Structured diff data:
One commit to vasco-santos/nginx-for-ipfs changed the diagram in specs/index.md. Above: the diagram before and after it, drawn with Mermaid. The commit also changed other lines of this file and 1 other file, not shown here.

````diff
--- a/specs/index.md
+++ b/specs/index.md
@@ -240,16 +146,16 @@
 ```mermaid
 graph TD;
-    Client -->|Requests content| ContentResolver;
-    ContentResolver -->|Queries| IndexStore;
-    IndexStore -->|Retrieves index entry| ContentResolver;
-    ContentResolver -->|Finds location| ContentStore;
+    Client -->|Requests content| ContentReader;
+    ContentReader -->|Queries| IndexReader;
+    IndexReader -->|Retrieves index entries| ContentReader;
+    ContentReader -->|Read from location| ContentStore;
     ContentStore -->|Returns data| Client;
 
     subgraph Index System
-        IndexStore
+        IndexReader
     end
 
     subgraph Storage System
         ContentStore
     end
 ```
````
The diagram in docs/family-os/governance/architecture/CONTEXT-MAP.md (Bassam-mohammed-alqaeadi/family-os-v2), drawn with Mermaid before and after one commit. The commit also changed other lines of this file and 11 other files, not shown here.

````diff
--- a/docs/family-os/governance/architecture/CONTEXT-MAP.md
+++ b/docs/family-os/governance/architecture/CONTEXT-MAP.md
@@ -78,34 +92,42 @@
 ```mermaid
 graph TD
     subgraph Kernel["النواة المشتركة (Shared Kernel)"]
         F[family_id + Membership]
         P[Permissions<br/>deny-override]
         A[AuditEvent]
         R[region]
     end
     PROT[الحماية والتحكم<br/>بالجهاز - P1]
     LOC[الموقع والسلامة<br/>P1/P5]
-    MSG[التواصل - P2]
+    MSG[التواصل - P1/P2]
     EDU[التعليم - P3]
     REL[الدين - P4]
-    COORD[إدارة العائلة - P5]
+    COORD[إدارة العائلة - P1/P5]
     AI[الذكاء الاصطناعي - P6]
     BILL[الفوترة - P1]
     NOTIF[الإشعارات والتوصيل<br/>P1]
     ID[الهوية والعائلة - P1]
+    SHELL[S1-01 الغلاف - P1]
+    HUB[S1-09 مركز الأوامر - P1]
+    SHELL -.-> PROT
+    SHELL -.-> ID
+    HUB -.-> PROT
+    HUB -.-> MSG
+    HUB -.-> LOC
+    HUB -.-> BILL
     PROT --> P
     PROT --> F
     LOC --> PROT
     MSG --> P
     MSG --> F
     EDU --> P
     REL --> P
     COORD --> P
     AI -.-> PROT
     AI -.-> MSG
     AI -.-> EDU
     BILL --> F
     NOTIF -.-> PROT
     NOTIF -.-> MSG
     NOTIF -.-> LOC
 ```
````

**Task goal:**
When you reach the line containing "A[AuditEvent]" in the data above, start copying exactly, and stop after the line containing "العائلة - P5]".

**Exercise result:**
         A[AuditEvent]
         R[region]
     end
     PROT[الحماية والتحكم<br/>بالجهاز - P1]
     LOC[الموقع والسلامة<br/>P1/P5]
-    MSG[التواصل - P2]
+    MSG[التواصل - P1/P2]
     EDU[التعليم - P3]
     REL[الدين - P4]
-    COORD[إدارة العائلة - P5]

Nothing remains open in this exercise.